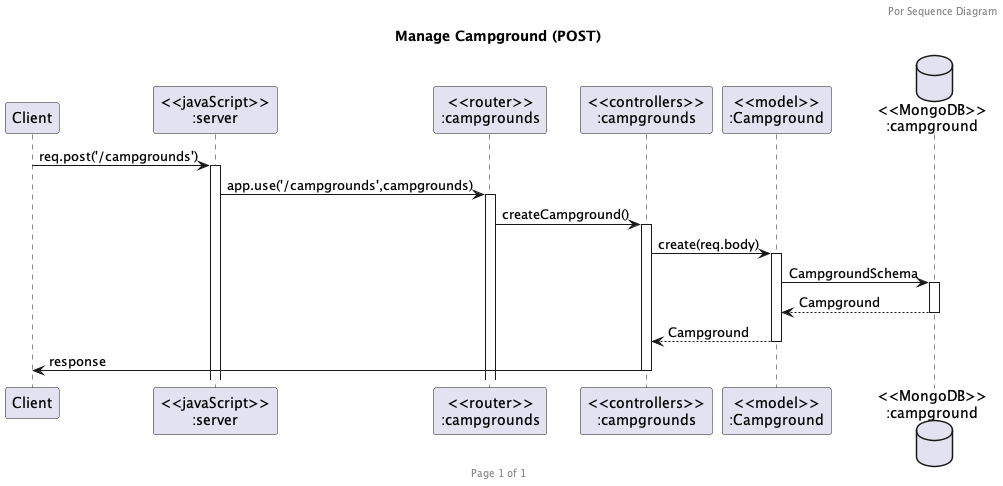
Before: puml/sequence_diagram/campgrounds/out/post-campground.png, a diagram exported from PlantUML (2110503TACEDT66/presentation-day-1-por).
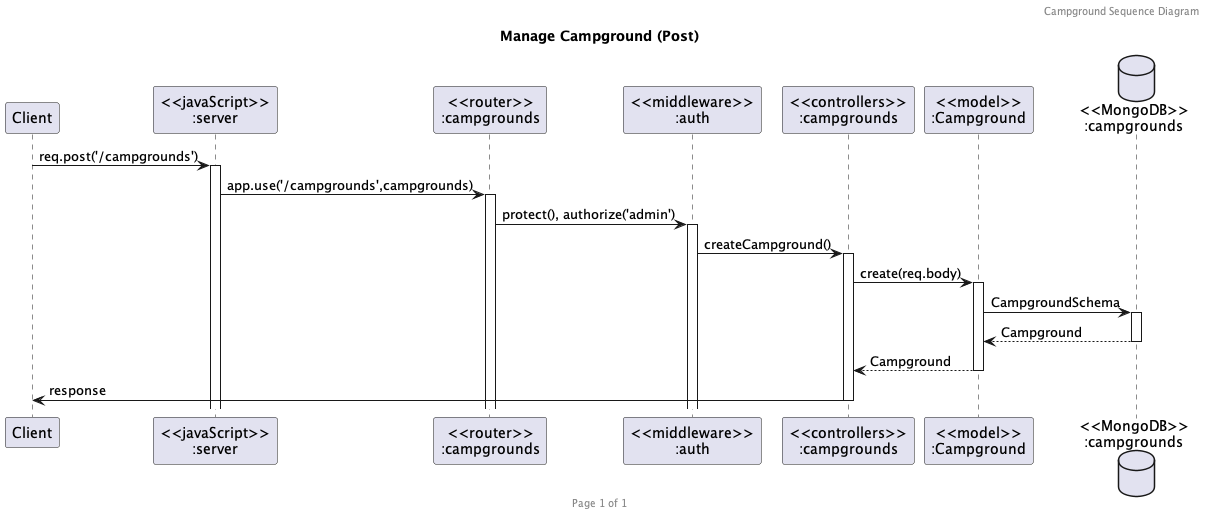
After the commit.

Change to the diagram source:
```diff
@@ -1,19 +1,21 @@
 @startuml post-campground
 
-header Por Sequence Diagram
+header Campground Sequence Diagram
 footer Page %page% of %lastpage%
-title "Manage Campground (POST)"
+title "Manage Campground (Post)"
 
 participant "Client" as client
 participant "<<javaScript>>\n:server" as server
 participant "<<router>>\n:campgrounds" as routerCampgrounds
+participant "<<middleware>>\n:auth" as middlewareAuth
 participant "<<controllers>>\n:campgrounds" as controllersCampgrounds
 participant "<<model>>\n:Campground" as modelCampground
-database "<<MongoDB>>\n:campground" as CampgroundsDatabase
+database "<<MongoDB>>\n:campgrounds" as CampgroundsDatabase
 
 client->server ++:req.post('/campgrounds')
 server->routerCampgrounds ++:app.use('/campgrounds',campgrounds)
-routerCampgrounds -> controllersCampgrounds ++:createCampground()
+routerCampgrounds -> middlewareAuth ++: protect(), authorize('admin')
+middlewareAuth -> controllersCampgrounds ++:createCampground()
 controllersCampgrounds->modelCampground ++:create(req.body)
 modelCampground ->CampgroundsDatabase ++:CampgroundSchema
 CampgroundsDatabase --> modelCampground --:Campground
```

● ● ● ● ●

→ **WHAT THE TASK ASKS**
Word for word, return the entries above, but without any pictures.

→ **REPLY**
Before: puml/sequence_diagram/campgrounds/out/post-campground.png, a diagram exported from PlantUML (2110503TACEDT66/presentation-day-1-por).
After the commit.

Change to the diagram source:
```diff
@@ -1,19 +1,21 @@
 @startuml post-campground
 
-header Por Sequence Diagram
+header Campground Sequence Diagram
 footer Page %page% of %lastpage%
-title "Manage Campground (POST)"
+title "Manage Campground (Post)"
 
 participant "Client" as client
 participant "<<javaScript>>\n:server" as server
 participant "<<router>>\n:campgrounds" as routerCampgrounds
+participant "<<middleware>>\n:auth" as middlewareAuth
 participant "<<controllers>>\n:campgrounds" as controllersCampgrounds
 participant "<<model>>\n:Campground" as modelCampground
-database "<<MongoDB>>\n:campground" as CampgroundsDatabase
+database "<<MongoDB>>\n:campgrounds" as CampgroundsDatabase
 
 client->server ++:req.post('/campgrounds')
 server->routerCampgrounds ++:app.use('/campgrounds',campgrounds)
-routerCampgrounds -> controllersCampgrounds ++:createCampground()
+routerCampgrounds -> middlewareAuth ++: protect(), authorize('admin')
+middlewareAuth -> controllersCampgrounds ++:createCampground()
 controllersCampgrounds->modelCampground ++:create(req.body)
 modelCampground ->CampgroundsDatabase ++:CampgroundSchema
 CampgroundsDatabase --> modelCampground --:Campground
```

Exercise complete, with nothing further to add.